• [MATERIAL FOR THE TASK]
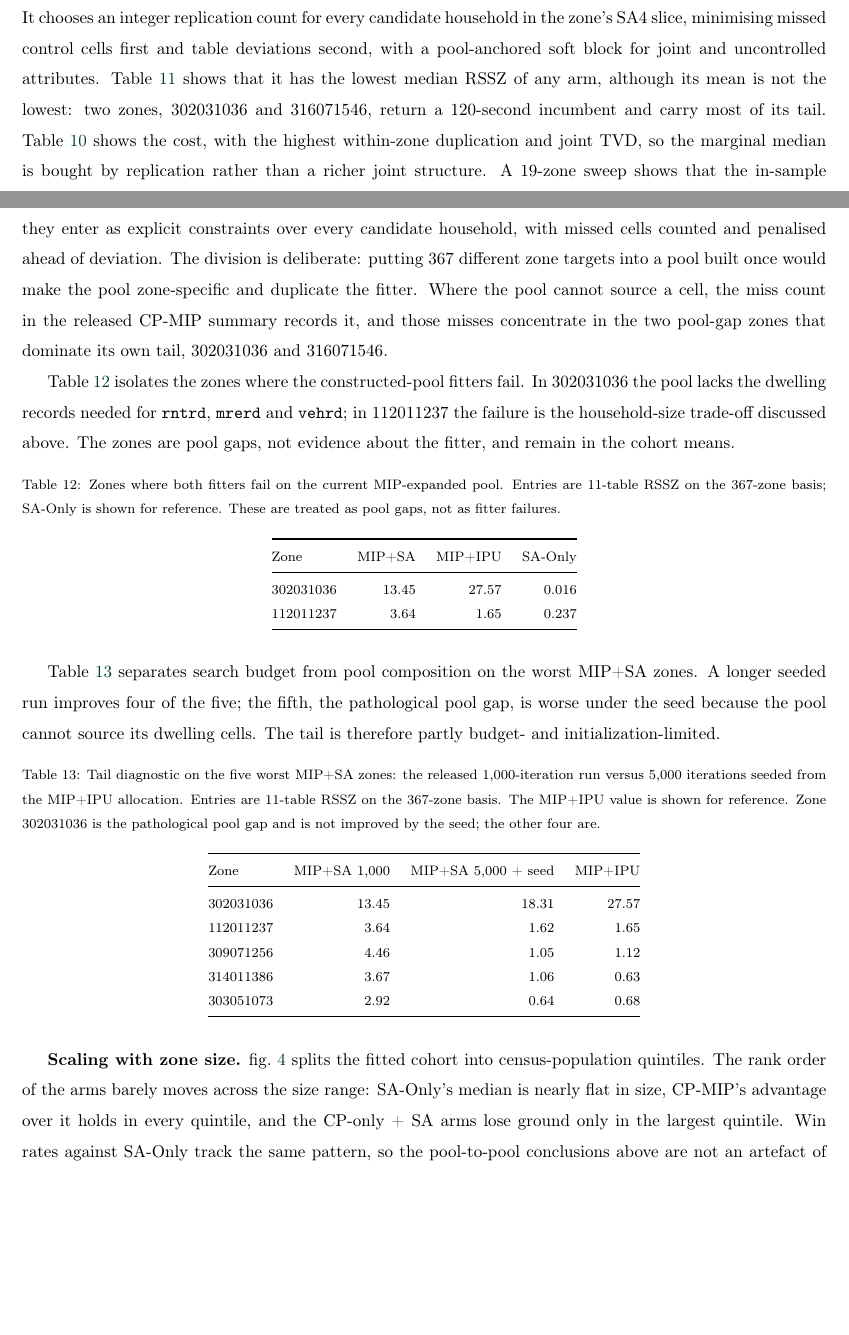
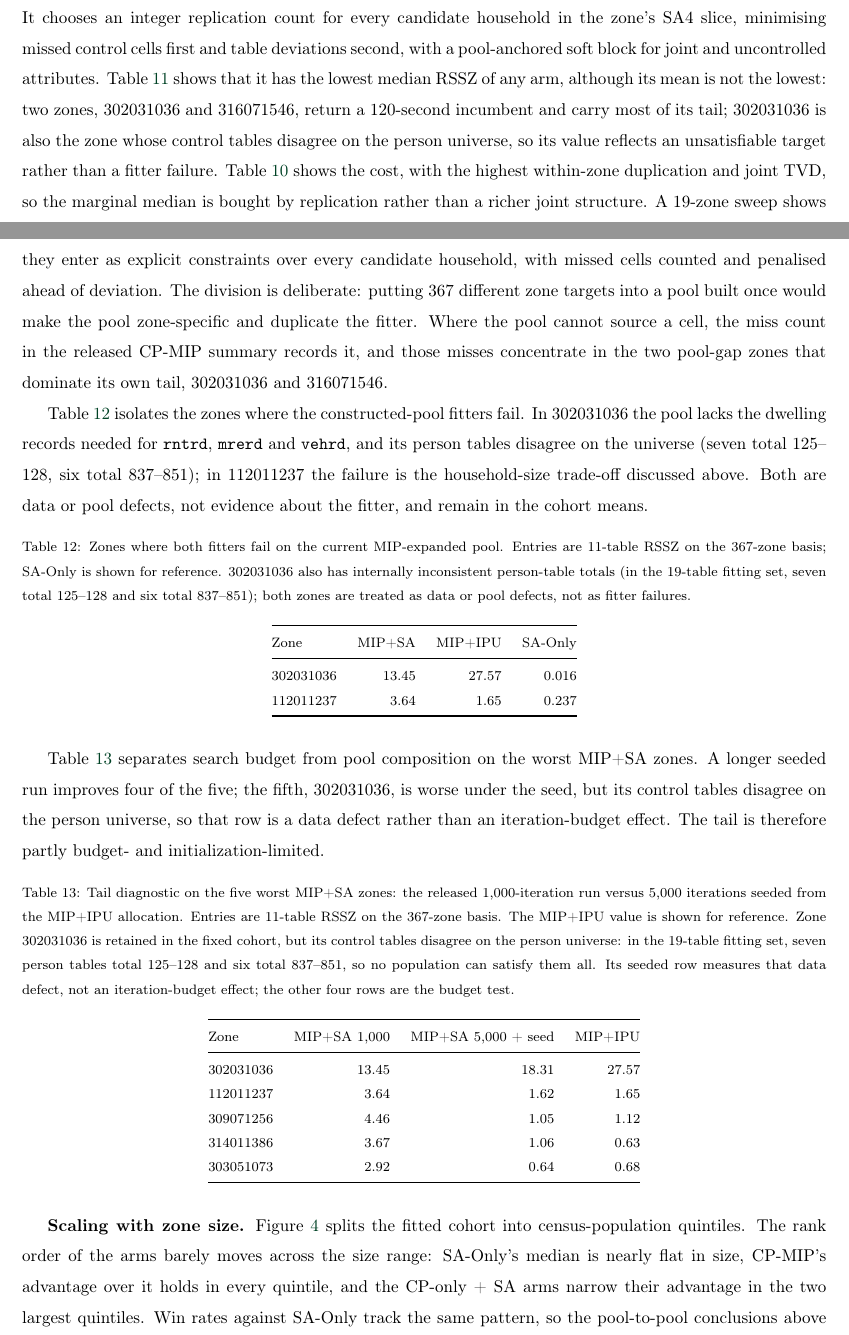
Before and after one commit to zahern/Pop_Synth_Cell, a LaTeX paper (main_edit3.tex, which reads files/cp_sa_tail.tex, files/pathological_zones.tex): two parts of pages 35 and 36 of 68, joined at a grey line, cut so that both start at the same text, the shorter picture padded with empty space. Compiled offline with pdfLaTeX.

Commit message:
Use a median-fit zone for the worked example and diagnose the tail zone

```diff
--- a/files/cp_sa_tail.tex
+++ b/files/cp_sa_tail.tex
@@ -3,8 +3,12 @@
 \caption{Tail diagnostic on the five worst MIP+SA zones: the released
 1{,}000-iteration run versus 5{,}000 iterations seeded from the MIP+IPU
 allocation. Entries are 11-table RSSZ on the 367-zone basis. The MIP+IPU
-value is shown for reference. Zone 302031036 is the pathological pool gap and is
-not improved by the seed; the other four are.}
+value is shown for reference. Zone 302031036 is retained in the fixed cohort,
+but its control tables disagree on the person universe: in the 19-table
+fitting set, seven person tables total 125--128 and six total 837--851, so no
+population can satisfy them all. Its
+seeded row measures that data defect, not an iteration-budget effect; the other
+four rows are the budget test.}
 \label{tab:cp_sa_tail}
 \footnotesize
 \begin{tabular}{@{}lrrr@{}}
--- a/files/pathological_zones.tex
+++ b/files/pathological_zones.tex
@@ -2,7 +2,9 @@
 \centering
 \caption{Zones where both fitters fail on the current MIP-expanded pool.
 Entries are 11-table RSSZ on the 367-zone basis; SA-Only is shown for
-reference. These are treated as pool gaps, not as fitter failures.}
+reference. 302031036 also has internally inconsistent person-table totals (in
+the 19-table fitting set, seven total 125--128 and six total 837--851); both
+zones are treated as data or pool defects, not as fitter failures.}
 \label{tab:pathological_zones}
 \footnotesize
 \begin{tabular}{@{}lrrr@{}}
--- a/main_edit3.tex
+++ b/main_edit3.tex
@@ -573,7 +573,7 @@ MIP+IPU (comp.) & CP + composition filter & IPU & 367 & 0.302 & 0.211 & 0.196 &
 
 \textbf{The pool effect under a fixed fitter.} Table~\ref{tab:pool_fitter_matrix} separates the pool effect from the fitter effect. With the fitter held at IPU, the constructed pool lowers both the mean and the median relative to IPU-Only. With the fitter held at SA, the constructed pool is close to SA-Only, while the full-menu MIP append is worse; when the appended menu is composition-filtered, the SA arm matches SA-Only and improves its median. The clean pool contrast is therefore CP-only+IPU against IPU-Only, which share one zone set and differ only by the constructed pool. The constructed pool also differs from the raw microdata in size and composition as well as feasibility, so that pair identifies the pool as a whole rather than the feasibility property alone.
 
-\textbf{The one-MIP arm.} CP-MIP replaces the selection/weighting fitter with one integer program per zone. It chooses an integer replication count for every candidate household in the zone's SA4 slice, minimising missed control cells first and table deviations second, with a pool-anchored soft block for joint and uncontrolled attributes. Table~\ref{tab:pool_fitter_matrix} shows that it has the lowest median RSSZ of any arm, although its mean is not the lowest: two zones, 302031036 and 316071546, return a 120-second incumbent and carry most of its tail. Table~\ref{tab:full_audit} shows the cost, with the highest within-zone duplication and joint TVD, so the marginal median is bought by replication rather than a richer joint structure. A 19-zone sweep shows that the in-sample optimum is not the held-out optimum; the released sweep summary reports the grid, and the reported arm uses a middle setting. The same sweep
+\textbf{The one-MIP arm.} CP-MIP replaces the selection/weighting fitter with one integer program per zone. It chooses an integer replication count for every candidate household in the zone's SA4 slice, minimising missed control cells first and table deviations second, with a pool-anchored soft block for joint and uncontrolled attributes. Table~\ref{tab:pool_fitter_matrix} shows that it has the lowest median RSSZ of any arm, although its mean is not the lowest: two zones, 302031036 and 316071546, return a 120-second incumbent and carry most of its tail; 302031036 is also the zone whose control tables disagree on the person universe, so its value reflects an unsatisfiable target rather than a fitter failure. Table~\ref{tab:full_audit} shows the cost, with the highest within-zone duplication and joint TVD, so the marginal median is bought by replication rather than a richer joint structure. A 19-zone sweep shows that the in-sample optimum is not the held-out optimum; the released sweep summary reports the grid, and the reported arm uses a middle setting. The same sweep
 identifies the duplication lever: the within-zone identical-person share falls
 monotonically as the replication cap is lowered, while the joint-weight setting
 barely changes it, so the held-out-winning setting is also the least duplicating
@@ -593,20 +593,20 @@ cell, the miss count in the released CP-MIP summary records it, and those misses
 concentrate in the two pool-gap zones that dominate its own tail, 302031036 and
 316071546.
 
-Table~\ref{tab:pathological_zones} isolates the zones where the constructed-pool fitters fail. In 302031036 the pool lacks the dwelling records needed for \texttt{rntrd}, \texttt{mrerd} and \texttt{vehrd}; in 112011237 the failure is the household-size trade-off discussed above. The zones are pool gaps, not evidence about the fitter, and remain in the cohort means.
+Table~\ref{tab:pathological_zones} isolates the zones where the constructed-pool fitters fail. In 302031036 the pool lacks the dwelling records needed for \texttt{rntrd}, \texttt{mrerd} and \texttt{vehrd}, and its person tables disagree on the universe (seven total 125--128, six total 837--851); in 112011237 the failure is the household-size trade-off discussed above. Both are data or pool defects, not evidence about the fitter, and remain in the cohort means.
 
 \input{files/pathological_zones.tex}
 
-Table~\ref{tab:cp_sa_tail} separates search budget from pool composition on the worst MIP+SA zones. A longer seeded run improves four of the five; the fifth, the pathological pool gap, is worse under the seed because the pool cannot source its dwelling cells. The tail is therefore partly budget- and initialization-limited.
+Table~\ref{tab:cp_sa_tail} separates search budget from pool composition on the worst MIP+SA zones. A longer seeded run improves four of the five; the fifth, 302031036, is worse under the seed, but its control tables disagree on the person universe, so that row is a data defect rather than an iteration-budget effect. The tail is therefore partly budget- and initialization-limited.
 
 \input{files/cp_sa_tail.tex}
 
-\textbf{Scaling with zone size.} \cref{fig:zone_size} splits the fitted cohort
+\textbf{Scaling with zone size.} Figure~\ref{fig:zone_size} splits the fitted cohort
 into census-population quintiles. The rank order of the arms barely moves across
 the size range: SA-Only's median is nearly flat in size, CP-MIP's advantage over
-it holds in every quintile, and the CP-only + SA arms lose ground only in the
-largest quintile. Win rates against SA-Only track the same pattern, so the
-pool-to-pool conclusions above are not an artefact of zone mix.
+it holds in every quintile, and the CP-only + SA arms narrow their advantage in
+the two largest quintiles. Win rates against SA-Only track the same pattern, so
+the pool-to-pool conclusions above are not an artefact of zone mix.
 
 \begin{figure}[t]
 \centering
```
Also changed, not shown: files/heldout_rssz.tex (+3 -1 lines), fig_fit_example.png, main_edit3.tex (24 more changed lines), 1 other file.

• [YOUR ASSIGNMENT]
If a line in the listing includes the word "reference", it counts; report the number of such lines and nothing else.

• [RESULT OF THIS TASK]
4